Search the records for the string "ATDev" and return each line that has it.

[Opening Records shown section]

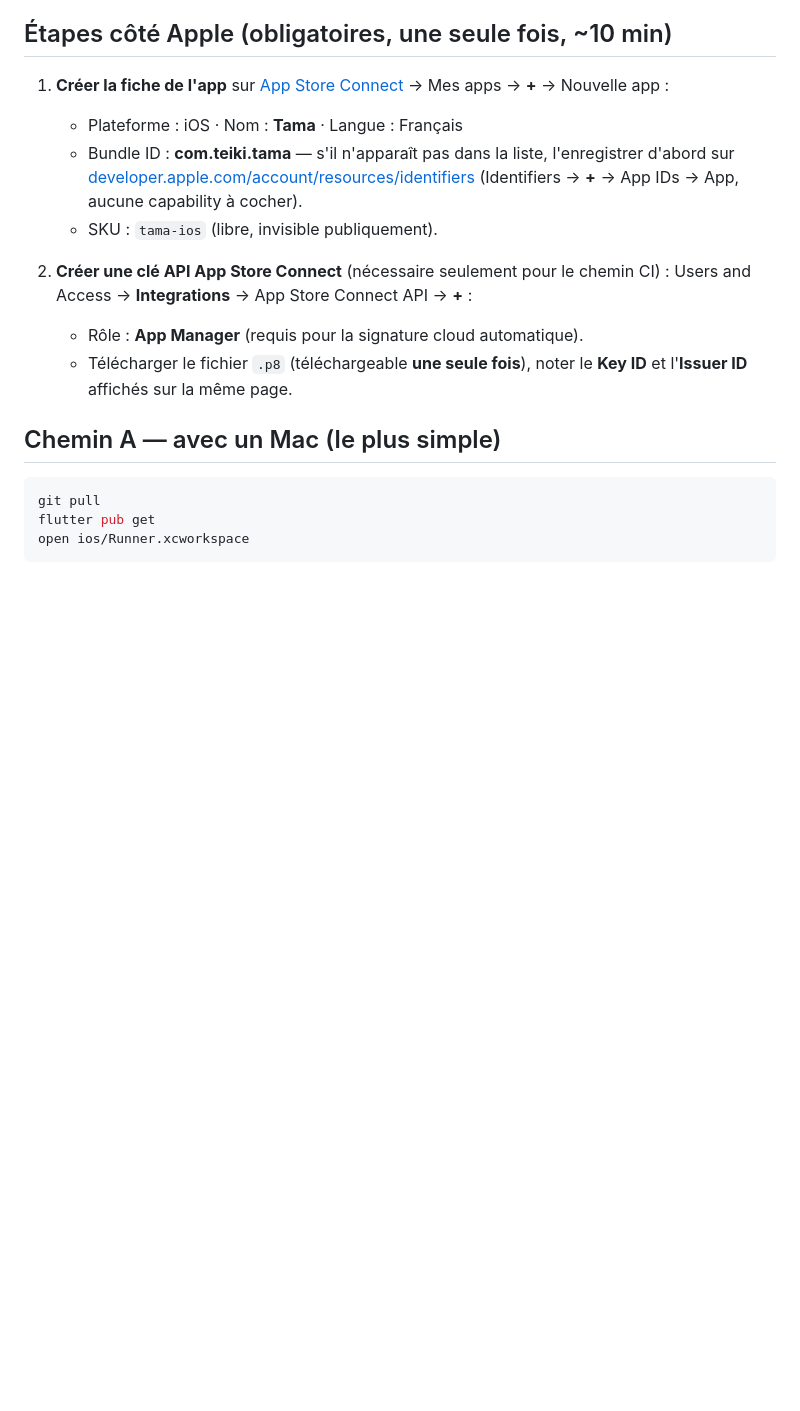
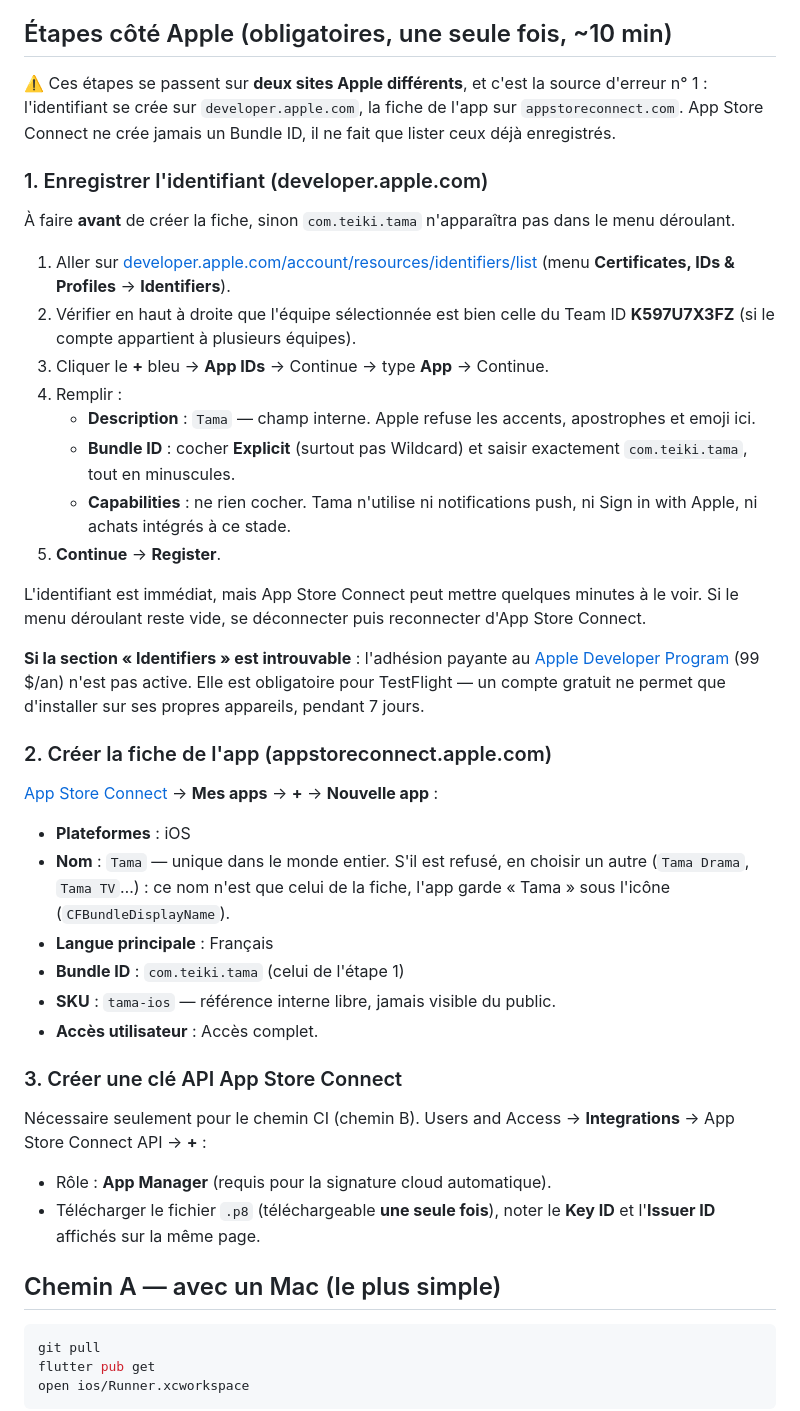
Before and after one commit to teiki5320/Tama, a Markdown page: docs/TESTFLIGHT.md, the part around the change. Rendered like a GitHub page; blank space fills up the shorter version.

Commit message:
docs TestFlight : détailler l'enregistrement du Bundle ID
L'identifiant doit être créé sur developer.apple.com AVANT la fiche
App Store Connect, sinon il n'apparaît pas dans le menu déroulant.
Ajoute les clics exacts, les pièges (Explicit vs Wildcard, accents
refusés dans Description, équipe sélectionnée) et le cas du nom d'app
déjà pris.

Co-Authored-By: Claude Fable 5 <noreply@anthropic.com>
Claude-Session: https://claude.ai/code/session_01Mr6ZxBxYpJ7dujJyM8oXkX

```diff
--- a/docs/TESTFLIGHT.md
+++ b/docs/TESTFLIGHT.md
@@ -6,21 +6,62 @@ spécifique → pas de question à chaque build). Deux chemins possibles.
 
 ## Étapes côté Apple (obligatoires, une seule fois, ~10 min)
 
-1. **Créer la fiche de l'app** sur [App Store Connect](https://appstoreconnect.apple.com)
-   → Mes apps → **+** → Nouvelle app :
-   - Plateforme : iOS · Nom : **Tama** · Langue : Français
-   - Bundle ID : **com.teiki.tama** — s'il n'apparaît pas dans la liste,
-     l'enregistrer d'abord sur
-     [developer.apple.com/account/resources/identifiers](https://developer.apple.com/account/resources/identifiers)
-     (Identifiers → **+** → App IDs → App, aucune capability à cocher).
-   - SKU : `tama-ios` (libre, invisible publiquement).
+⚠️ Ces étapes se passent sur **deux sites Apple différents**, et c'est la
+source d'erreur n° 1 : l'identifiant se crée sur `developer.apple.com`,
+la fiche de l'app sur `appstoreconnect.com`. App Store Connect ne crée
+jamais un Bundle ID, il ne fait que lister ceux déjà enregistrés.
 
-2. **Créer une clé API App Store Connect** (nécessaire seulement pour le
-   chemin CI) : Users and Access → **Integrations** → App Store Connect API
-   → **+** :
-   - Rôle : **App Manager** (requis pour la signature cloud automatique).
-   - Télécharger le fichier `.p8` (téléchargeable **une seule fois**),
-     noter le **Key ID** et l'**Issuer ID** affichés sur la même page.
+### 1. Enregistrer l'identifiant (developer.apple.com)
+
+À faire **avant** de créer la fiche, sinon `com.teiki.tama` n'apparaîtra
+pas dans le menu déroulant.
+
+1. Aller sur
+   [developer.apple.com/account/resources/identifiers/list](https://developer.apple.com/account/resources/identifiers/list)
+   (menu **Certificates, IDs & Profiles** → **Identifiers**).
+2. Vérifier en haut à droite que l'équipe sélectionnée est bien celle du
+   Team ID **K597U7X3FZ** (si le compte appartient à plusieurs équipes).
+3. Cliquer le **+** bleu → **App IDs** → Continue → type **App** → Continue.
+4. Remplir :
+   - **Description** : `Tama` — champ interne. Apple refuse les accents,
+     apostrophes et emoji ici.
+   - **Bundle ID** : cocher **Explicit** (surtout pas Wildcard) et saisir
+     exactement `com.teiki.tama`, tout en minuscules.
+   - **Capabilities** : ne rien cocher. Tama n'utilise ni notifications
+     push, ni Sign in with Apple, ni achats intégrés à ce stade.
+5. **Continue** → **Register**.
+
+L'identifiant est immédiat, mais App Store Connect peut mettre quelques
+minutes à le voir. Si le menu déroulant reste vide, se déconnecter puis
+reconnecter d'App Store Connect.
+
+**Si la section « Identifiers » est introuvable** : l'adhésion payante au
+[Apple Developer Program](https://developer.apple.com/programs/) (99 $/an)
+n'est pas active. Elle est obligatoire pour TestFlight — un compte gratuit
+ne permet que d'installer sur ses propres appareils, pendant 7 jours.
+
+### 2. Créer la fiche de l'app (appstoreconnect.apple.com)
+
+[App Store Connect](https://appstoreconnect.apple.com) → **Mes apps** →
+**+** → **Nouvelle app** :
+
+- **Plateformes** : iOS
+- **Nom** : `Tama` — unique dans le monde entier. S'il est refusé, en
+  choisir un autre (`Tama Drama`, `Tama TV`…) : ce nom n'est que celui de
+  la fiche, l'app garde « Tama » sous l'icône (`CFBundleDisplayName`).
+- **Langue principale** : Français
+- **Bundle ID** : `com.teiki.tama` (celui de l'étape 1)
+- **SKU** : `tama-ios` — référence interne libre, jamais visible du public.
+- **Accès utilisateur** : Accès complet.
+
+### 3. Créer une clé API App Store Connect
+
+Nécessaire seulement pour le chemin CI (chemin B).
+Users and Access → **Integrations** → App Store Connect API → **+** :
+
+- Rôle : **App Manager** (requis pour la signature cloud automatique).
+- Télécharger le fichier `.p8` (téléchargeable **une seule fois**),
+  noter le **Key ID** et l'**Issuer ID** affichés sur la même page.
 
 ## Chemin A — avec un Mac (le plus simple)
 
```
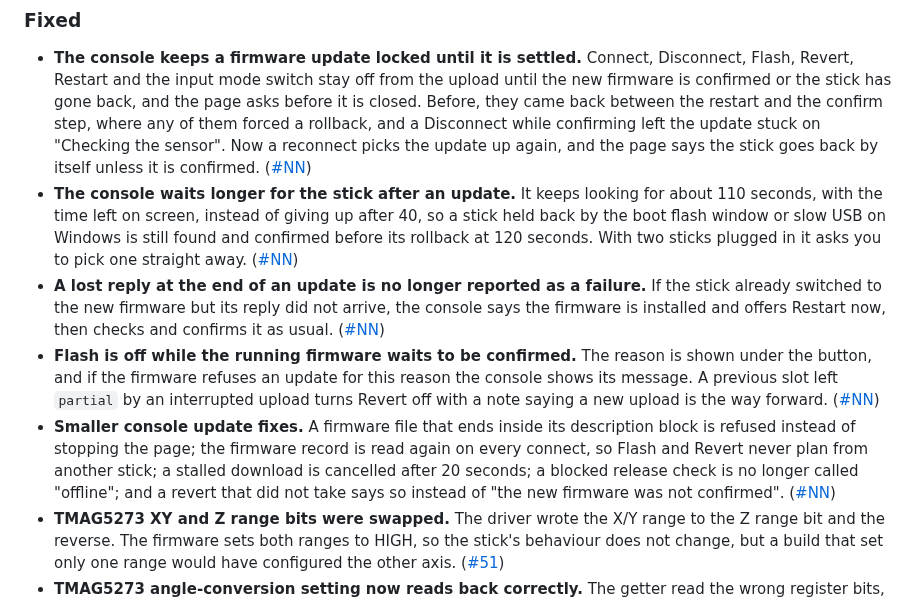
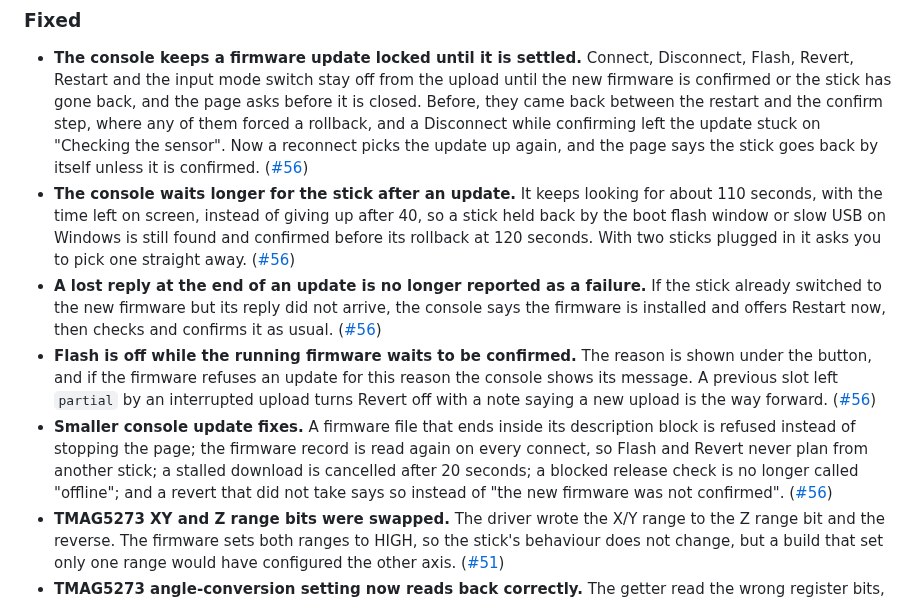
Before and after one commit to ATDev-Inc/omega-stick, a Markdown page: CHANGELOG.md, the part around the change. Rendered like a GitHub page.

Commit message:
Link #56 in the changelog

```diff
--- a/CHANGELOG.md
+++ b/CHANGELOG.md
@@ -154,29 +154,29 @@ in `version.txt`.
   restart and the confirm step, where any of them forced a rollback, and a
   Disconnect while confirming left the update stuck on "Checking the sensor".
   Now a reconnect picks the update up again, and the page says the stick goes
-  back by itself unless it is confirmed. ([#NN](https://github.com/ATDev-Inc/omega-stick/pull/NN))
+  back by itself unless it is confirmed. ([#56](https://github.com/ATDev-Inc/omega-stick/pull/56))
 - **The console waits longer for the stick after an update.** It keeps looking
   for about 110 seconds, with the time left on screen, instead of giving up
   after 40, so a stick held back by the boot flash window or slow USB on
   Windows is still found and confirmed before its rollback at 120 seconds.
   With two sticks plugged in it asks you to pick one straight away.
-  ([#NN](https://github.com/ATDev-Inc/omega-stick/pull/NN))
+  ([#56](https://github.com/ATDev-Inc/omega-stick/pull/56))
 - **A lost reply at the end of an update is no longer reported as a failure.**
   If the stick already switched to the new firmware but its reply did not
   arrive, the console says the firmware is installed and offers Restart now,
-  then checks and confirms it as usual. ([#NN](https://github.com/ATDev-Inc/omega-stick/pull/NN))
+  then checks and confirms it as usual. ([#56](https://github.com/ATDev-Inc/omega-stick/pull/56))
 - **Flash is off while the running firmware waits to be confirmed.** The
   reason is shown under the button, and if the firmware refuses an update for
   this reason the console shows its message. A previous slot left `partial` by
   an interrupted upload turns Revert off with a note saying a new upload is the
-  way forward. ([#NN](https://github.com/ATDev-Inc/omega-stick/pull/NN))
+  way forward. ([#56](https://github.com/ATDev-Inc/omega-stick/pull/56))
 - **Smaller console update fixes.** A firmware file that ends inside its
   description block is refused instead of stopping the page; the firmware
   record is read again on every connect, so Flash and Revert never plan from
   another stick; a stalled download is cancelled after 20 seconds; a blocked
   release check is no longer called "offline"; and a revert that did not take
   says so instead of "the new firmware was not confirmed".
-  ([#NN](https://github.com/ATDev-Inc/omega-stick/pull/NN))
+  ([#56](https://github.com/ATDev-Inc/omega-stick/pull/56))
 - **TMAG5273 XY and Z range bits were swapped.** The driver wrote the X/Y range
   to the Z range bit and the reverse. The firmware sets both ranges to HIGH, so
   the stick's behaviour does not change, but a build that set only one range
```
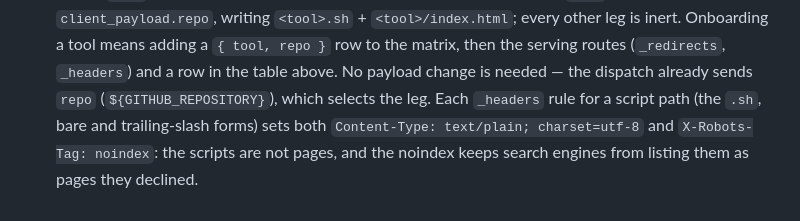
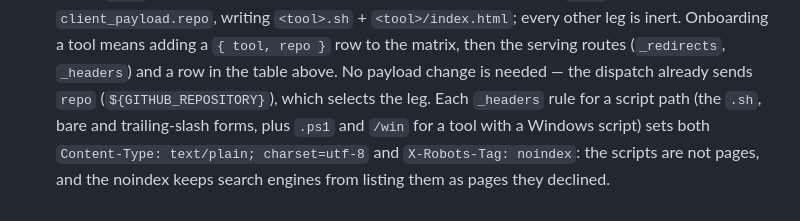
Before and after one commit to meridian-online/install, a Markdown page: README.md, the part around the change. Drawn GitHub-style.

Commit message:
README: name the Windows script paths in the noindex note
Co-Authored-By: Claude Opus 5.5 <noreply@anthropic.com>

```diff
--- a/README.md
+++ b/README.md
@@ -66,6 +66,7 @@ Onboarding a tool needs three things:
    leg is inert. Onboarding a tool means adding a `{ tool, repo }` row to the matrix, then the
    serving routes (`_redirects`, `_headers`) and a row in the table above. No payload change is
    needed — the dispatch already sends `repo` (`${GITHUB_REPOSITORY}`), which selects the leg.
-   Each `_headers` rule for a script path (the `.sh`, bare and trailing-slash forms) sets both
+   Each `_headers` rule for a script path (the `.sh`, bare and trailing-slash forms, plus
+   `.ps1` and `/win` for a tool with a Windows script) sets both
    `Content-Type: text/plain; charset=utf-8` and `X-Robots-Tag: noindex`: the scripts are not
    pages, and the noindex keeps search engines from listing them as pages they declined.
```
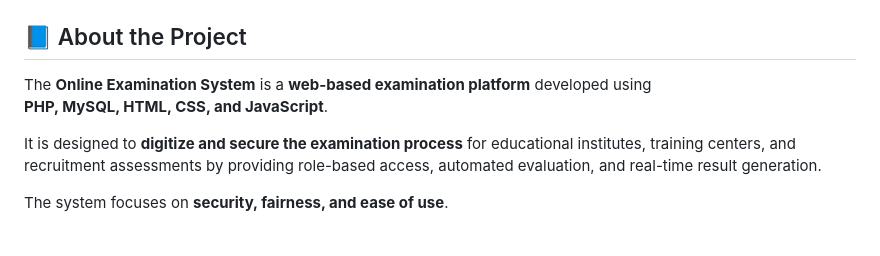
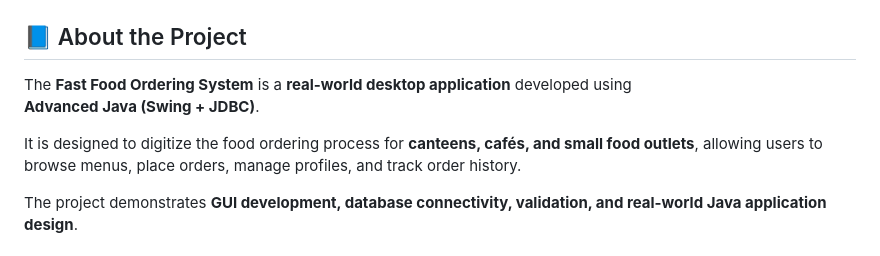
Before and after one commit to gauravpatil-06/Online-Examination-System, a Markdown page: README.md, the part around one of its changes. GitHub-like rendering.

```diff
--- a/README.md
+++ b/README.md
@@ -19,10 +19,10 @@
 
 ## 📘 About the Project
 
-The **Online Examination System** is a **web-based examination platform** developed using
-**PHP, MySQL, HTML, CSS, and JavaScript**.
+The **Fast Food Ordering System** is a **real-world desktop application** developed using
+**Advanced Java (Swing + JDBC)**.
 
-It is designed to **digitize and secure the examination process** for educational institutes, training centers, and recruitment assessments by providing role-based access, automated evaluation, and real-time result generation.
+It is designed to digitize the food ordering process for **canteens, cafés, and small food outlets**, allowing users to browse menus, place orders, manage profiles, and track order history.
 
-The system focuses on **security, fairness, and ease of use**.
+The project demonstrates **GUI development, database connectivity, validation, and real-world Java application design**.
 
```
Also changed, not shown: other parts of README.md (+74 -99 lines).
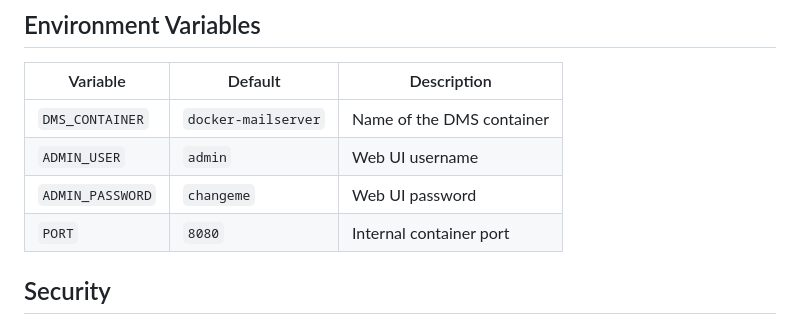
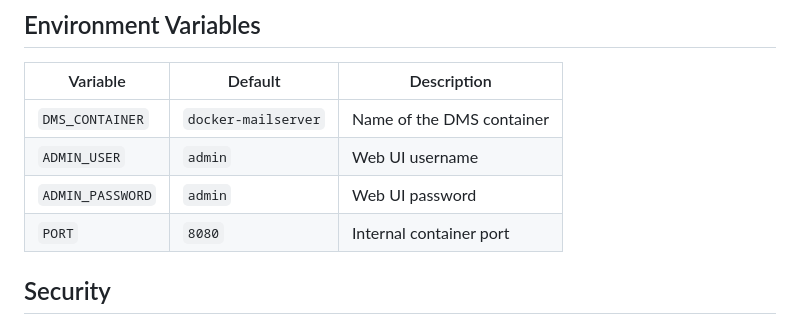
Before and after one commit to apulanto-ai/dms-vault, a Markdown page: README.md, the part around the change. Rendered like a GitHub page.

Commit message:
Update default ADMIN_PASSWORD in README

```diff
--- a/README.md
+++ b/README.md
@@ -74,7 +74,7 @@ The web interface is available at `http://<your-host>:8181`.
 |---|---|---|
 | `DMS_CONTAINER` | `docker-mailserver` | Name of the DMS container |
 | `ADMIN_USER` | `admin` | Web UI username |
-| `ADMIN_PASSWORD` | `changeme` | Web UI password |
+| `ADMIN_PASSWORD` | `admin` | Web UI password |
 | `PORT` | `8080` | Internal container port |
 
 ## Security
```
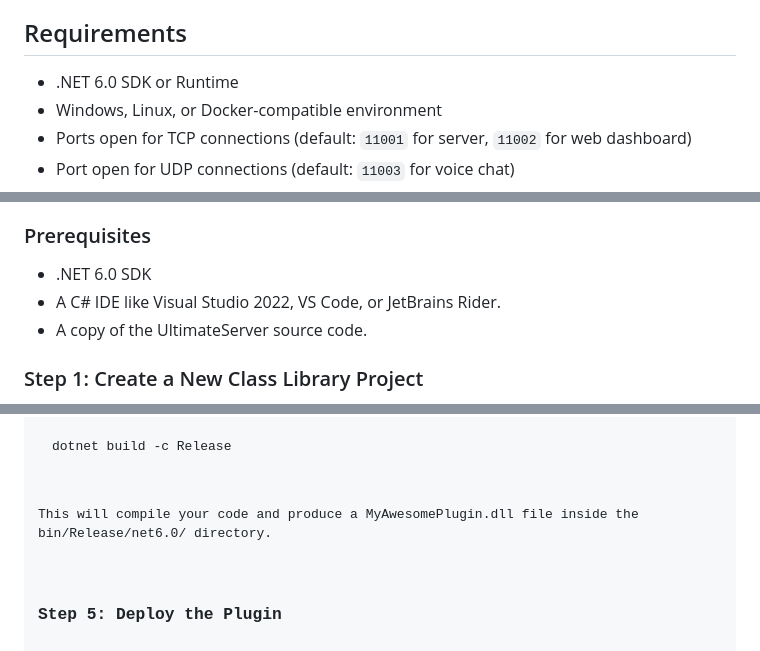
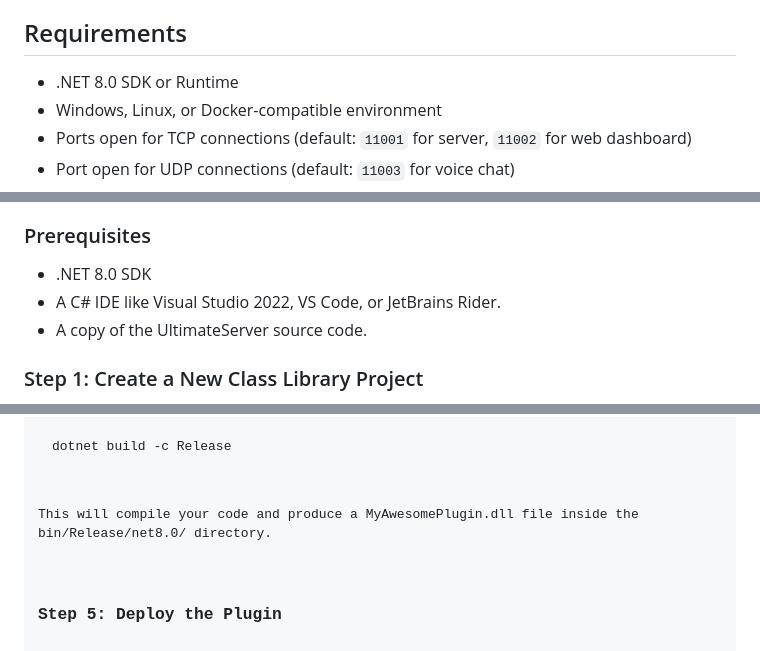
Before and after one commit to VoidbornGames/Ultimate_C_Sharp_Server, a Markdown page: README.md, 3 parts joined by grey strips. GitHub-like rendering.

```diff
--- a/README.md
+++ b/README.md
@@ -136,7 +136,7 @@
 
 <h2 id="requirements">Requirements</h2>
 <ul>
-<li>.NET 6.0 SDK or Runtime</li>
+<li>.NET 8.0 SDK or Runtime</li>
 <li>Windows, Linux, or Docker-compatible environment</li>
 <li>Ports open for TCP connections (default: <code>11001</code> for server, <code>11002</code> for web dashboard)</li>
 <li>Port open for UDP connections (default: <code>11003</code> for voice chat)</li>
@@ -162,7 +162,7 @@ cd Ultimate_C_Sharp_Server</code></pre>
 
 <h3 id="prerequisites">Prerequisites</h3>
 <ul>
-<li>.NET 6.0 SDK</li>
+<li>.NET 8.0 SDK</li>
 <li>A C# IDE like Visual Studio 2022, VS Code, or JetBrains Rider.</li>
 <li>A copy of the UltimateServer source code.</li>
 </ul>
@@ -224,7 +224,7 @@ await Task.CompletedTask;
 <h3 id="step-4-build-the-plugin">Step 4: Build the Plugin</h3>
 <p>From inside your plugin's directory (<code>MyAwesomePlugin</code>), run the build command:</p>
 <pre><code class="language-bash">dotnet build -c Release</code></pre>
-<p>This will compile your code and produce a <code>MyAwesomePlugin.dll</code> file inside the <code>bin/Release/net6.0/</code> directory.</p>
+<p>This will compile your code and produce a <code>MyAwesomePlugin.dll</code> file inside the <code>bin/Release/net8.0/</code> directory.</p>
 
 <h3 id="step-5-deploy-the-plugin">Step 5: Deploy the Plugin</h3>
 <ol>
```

[Closing Records shown section]

■ Output for this exercise
Before and after one commit to ATDev-Inc/omega-stick, a Markdown page: CHANGELOG.md, the part around the change. Rendered like a GitHub page.
-  back by itself unless it is confirmed. ([#NN](https://github.com/ATDev-Inc/omega-stick/pull/NN))
+  back by itself unless it is confirmed. ([#56](https://github.com/ATDev-Inc/omega-stick/pull/56))
-  ([#NN](https://github.com/ATDev-Inc/omega-stick/pull/NN))
+  ([#56](https://github.com/ATDev-Inc/omega-stick/pull/56))
-  then checks and confirms it as usual. ([#NN](https://github.com/ATDev-Inc/omega-stick/pull/NN))
+  then checks and confirms it as usual. ([#56](https://github.com/ATDev-Inc/omega-stick/pull/56))
-  way forward. ([#NN](https://github.com/ATDev-Inc/omega-stick/pull/NN))
+  way forward. ([#56](https://github.com/ATDev-Inc/omega-stick/pull/56))
-  ([#NN](https://github.com/ATDev-Inc/omega-stick/pull/NN))
+  ([#56](https://github.com/ATDev-Inc/omega-stick/pull/56))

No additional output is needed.